Howard E. King told Fox Business Network that he will be appealing the decision that his client offer up $7.4 million to the Gaye family, saying: "We owe it to songwriters around the world to make sure this verdict doesn't stand. My clients know that they wrote the song 'Blurred Lines' from their hearts and souls and no other source."'
While Thicke had said in interviews that they modeled the song after Gaye, he testified that he was high and drunk while doing press. He also testified that he did not write the song, and merely took credit because he was jealous he didn't come up with Pharrell's ideas himself.

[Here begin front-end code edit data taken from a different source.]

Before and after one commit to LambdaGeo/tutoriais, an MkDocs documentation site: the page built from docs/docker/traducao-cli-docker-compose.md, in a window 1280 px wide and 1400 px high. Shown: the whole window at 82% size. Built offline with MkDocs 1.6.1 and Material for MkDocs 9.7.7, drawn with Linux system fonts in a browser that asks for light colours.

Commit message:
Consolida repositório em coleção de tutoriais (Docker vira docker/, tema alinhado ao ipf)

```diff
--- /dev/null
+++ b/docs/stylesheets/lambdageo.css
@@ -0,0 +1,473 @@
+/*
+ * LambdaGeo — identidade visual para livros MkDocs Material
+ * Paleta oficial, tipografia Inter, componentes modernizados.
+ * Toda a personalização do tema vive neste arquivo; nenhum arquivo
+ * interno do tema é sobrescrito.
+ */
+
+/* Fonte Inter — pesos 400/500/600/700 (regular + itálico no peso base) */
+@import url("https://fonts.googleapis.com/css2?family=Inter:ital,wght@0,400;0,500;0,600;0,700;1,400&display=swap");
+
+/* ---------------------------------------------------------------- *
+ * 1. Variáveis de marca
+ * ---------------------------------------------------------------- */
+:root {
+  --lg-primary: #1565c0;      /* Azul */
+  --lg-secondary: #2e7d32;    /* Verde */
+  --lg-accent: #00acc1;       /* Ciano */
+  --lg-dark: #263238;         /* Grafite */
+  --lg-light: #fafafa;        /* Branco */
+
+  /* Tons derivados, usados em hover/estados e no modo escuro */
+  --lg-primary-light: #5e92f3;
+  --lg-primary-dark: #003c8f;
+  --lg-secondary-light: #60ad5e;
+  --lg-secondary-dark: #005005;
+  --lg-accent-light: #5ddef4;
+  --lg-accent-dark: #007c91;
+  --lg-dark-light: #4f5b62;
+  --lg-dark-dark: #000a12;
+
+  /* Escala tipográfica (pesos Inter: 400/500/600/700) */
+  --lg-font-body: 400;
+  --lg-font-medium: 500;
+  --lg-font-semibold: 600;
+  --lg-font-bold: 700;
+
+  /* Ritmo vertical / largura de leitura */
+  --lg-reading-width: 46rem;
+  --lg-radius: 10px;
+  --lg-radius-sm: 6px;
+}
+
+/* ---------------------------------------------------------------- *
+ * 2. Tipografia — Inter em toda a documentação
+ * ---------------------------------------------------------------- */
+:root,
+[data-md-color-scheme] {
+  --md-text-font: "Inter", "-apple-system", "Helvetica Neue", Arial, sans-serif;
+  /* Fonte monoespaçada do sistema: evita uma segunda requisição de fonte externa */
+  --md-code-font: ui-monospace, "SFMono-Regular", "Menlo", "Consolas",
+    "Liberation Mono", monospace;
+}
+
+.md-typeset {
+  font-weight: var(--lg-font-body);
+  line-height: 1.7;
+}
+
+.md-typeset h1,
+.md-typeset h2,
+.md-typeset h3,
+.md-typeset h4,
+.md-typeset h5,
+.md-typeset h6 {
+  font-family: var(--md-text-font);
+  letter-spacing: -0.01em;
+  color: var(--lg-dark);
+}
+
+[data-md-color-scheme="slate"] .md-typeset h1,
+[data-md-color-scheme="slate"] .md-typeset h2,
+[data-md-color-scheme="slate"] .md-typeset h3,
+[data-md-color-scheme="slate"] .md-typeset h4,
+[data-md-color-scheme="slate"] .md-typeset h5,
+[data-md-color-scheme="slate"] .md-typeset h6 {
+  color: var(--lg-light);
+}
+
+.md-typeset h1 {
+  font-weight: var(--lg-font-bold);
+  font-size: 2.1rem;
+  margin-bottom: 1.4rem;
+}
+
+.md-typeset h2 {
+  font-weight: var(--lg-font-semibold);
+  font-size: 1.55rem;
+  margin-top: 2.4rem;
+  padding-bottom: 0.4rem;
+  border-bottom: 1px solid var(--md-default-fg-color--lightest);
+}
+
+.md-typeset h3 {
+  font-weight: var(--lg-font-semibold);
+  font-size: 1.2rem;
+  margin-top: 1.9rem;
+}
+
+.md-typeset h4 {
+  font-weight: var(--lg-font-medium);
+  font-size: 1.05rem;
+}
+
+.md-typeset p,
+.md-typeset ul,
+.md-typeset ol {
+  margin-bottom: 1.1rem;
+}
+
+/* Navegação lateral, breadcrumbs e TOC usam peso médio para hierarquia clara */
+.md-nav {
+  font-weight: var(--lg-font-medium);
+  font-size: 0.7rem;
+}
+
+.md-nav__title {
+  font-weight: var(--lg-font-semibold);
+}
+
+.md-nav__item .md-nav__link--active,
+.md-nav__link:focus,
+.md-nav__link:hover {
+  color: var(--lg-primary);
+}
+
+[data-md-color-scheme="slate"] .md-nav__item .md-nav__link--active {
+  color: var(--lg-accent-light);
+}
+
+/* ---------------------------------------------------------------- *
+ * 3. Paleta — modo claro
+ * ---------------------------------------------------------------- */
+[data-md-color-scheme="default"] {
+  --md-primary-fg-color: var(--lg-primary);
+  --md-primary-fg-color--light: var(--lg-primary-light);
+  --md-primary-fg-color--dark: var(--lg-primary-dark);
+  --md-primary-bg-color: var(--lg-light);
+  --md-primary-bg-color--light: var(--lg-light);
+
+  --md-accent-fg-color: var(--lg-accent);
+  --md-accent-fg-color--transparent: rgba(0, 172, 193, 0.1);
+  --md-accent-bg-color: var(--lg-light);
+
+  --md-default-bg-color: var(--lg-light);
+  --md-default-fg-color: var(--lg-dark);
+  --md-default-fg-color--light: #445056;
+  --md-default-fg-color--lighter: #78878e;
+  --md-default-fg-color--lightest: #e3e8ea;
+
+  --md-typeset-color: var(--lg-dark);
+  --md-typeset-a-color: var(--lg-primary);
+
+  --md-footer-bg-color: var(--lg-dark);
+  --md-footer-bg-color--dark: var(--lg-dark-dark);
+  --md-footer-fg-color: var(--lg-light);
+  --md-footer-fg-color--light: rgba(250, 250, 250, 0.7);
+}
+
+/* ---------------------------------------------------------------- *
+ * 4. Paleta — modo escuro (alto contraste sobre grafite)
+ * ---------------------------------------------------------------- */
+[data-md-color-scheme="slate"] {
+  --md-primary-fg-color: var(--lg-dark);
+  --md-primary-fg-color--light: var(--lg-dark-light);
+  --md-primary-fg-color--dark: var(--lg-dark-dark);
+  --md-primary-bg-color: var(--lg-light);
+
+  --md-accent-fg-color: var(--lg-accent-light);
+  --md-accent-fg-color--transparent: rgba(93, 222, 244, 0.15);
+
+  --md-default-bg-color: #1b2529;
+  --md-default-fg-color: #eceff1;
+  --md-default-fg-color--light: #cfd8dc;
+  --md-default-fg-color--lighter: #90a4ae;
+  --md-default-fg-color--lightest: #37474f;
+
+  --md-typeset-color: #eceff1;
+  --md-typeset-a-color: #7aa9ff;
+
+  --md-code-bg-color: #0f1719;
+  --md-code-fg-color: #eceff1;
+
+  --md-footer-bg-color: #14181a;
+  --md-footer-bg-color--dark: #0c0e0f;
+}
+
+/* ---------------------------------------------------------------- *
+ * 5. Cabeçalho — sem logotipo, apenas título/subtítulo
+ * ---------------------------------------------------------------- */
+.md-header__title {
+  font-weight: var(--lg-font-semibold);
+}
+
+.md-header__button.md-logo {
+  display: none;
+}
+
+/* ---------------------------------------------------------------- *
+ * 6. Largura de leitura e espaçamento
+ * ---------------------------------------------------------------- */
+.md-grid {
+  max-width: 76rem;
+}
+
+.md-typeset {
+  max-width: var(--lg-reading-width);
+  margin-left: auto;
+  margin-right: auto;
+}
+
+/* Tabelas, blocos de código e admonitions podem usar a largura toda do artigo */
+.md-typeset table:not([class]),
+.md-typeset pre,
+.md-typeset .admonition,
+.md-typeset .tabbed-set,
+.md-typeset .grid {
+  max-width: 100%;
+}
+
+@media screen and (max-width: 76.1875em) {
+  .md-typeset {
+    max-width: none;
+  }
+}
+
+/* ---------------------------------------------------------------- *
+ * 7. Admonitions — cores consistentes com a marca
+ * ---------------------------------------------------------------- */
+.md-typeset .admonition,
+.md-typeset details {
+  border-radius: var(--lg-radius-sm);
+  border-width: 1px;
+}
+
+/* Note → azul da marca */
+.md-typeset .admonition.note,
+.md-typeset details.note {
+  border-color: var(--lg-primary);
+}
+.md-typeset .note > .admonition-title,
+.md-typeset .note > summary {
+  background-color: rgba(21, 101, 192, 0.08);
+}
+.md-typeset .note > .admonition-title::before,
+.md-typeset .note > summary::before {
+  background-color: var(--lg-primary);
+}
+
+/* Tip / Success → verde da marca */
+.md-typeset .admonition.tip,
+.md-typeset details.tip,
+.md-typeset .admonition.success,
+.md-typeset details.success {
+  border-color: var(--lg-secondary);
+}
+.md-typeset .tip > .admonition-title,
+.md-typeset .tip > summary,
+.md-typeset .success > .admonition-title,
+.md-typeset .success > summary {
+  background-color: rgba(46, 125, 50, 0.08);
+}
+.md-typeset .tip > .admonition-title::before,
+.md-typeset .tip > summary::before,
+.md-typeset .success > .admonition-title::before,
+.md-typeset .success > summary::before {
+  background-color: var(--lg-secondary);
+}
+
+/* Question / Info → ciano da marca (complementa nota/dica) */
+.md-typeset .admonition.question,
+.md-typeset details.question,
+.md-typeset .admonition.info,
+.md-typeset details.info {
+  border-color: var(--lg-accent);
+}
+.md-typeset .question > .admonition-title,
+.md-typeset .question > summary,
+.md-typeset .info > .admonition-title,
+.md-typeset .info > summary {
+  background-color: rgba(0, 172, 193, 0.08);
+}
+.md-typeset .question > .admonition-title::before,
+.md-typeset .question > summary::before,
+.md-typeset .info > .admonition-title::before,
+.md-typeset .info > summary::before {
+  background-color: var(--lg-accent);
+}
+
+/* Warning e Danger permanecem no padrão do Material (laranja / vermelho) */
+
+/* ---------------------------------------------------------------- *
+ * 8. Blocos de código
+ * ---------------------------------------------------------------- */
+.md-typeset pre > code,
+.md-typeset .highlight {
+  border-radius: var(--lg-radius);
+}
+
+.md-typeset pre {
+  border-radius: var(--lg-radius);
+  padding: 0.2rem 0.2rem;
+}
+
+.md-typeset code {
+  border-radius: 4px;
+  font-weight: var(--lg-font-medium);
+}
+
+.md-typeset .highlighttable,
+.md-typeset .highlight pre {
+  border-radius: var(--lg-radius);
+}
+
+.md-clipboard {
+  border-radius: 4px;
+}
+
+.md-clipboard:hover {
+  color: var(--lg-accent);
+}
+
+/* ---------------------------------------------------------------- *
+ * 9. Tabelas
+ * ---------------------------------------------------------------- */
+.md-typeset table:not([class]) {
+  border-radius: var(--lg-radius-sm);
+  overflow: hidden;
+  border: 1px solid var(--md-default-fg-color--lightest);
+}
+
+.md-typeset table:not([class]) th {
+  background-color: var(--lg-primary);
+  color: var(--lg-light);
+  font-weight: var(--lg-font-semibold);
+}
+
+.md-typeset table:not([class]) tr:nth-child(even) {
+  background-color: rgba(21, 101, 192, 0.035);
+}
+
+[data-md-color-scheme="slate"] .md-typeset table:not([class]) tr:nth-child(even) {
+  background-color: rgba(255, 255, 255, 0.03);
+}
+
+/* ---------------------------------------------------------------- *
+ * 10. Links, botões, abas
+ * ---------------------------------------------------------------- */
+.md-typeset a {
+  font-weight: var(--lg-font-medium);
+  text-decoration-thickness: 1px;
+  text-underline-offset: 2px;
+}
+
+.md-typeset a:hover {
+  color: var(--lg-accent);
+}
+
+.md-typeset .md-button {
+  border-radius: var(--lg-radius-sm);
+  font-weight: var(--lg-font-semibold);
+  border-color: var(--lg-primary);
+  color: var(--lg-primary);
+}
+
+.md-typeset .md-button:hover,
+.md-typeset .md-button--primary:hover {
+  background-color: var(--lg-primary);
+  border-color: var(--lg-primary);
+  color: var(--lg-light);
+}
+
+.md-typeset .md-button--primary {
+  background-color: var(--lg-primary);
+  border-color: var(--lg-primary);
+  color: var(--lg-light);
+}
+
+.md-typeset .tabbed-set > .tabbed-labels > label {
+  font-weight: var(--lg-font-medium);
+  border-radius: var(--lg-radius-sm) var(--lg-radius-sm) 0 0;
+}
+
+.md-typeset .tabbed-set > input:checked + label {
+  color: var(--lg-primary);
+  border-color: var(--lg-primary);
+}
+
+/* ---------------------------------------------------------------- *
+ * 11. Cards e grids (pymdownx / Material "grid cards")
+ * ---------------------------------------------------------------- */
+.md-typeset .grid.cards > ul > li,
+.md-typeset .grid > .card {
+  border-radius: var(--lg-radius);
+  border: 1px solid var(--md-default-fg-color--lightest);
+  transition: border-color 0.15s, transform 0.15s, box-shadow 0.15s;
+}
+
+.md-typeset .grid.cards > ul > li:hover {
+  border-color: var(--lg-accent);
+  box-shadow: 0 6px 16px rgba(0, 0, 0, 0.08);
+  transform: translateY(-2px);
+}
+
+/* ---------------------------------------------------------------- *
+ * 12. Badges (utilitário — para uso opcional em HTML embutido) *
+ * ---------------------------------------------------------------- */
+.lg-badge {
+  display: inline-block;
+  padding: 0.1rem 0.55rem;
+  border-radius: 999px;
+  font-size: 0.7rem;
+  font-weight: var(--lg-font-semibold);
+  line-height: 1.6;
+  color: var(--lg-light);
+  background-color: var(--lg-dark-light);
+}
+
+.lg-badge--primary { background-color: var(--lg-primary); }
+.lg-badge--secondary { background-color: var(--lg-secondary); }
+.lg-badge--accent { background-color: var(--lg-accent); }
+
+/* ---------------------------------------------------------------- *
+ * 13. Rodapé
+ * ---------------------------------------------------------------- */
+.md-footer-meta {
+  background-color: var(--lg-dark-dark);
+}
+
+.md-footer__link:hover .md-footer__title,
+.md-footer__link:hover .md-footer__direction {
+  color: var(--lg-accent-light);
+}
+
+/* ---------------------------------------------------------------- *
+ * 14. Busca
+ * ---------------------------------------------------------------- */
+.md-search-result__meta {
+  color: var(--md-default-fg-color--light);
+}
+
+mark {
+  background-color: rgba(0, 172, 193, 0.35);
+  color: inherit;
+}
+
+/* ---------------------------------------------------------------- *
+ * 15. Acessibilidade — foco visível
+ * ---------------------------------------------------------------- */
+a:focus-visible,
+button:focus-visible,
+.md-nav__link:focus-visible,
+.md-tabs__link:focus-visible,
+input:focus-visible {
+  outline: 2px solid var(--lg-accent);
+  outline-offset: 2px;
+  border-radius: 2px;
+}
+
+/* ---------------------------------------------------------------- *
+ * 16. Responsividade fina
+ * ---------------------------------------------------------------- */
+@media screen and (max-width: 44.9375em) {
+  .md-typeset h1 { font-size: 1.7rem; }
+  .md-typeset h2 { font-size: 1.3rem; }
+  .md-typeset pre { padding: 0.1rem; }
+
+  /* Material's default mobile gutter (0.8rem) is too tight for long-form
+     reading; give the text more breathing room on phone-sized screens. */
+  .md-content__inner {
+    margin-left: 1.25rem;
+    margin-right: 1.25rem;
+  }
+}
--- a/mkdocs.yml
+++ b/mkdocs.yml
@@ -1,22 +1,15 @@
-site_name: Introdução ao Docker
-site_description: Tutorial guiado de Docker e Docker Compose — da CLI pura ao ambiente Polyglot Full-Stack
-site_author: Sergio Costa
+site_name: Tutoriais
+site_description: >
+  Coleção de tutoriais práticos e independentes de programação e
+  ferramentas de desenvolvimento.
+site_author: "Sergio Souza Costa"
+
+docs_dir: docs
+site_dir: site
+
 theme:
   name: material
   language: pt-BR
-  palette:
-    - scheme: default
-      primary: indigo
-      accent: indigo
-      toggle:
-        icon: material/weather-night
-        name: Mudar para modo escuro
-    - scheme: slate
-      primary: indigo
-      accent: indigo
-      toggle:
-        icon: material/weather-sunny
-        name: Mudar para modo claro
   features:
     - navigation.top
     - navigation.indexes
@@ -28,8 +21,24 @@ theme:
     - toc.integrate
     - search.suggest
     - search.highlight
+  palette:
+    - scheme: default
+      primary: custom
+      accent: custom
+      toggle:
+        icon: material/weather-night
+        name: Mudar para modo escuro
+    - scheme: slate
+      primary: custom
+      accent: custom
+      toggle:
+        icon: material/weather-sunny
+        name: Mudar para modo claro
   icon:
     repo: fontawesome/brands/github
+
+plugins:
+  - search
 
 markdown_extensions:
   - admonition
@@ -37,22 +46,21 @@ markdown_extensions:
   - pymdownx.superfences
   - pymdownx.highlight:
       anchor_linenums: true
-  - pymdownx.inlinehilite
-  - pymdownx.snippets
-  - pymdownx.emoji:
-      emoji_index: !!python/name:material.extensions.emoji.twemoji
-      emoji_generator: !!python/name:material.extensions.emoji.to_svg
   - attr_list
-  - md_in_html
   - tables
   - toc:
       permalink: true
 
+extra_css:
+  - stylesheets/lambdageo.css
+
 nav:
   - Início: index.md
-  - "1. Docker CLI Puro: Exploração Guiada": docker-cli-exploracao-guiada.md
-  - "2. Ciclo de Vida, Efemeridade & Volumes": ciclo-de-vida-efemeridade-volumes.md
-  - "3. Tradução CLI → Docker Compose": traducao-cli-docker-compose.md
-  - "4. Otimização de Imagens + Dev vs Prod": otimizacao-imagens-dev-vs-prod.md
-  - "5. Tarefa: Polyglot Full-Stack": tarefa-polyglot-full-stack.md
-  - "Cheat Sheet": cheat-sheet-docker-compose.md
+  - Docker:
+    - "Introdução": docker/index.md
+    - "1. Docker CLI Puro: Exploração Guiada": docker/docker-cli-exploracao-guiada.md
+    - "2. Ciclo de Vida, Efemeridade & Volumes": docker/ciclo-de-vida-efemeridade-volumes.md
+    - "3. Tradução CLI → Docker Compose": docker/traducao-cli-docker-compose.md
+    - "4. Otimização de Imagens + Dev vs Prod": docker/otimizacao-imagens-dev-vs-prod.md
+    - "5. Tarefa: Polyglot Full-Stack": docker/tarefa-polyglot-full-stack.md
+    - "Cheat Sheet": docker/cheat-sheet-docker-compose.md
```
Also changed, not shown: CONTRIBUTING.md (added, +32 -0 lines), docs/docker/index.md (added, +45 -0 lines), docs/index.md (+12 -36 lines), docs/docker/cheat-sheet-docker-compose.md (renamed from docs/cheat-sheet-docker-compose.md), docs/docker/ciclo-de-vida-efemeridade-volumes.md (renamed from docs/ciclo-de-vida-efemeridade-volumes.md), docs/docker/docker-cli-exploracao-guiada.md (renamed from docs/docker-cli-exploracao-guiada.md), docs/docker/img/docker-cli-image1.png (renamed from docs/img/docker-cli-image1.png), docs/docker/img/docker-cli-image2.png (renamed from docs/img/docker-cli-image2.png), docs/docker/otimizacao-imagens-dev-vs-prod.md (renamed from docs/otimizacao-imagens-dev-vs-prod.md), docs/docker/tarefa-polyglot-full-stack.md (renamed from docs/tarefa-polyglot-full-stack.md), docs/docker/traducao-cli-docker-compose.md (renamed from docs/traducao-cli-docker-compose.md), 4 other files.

In court, Pharrell testified that he did not directly copy Gaye, but just tried to mimick the feel of that era. “I must’ve been channeling," Pharrell said, “that feeling, that late-’70s feeling. Sometimes when you look back on your past work, you see echoes of people. But that doesn’t mean that’s what you were doing.”
By losing the case, King felt as if he had disappointed all musicians, and while many think-pieces sprout up online about how the "Blurred Lines" decision will affect creativity in music, we see that he is not alone. "I think I let songwriters down around the world," King said.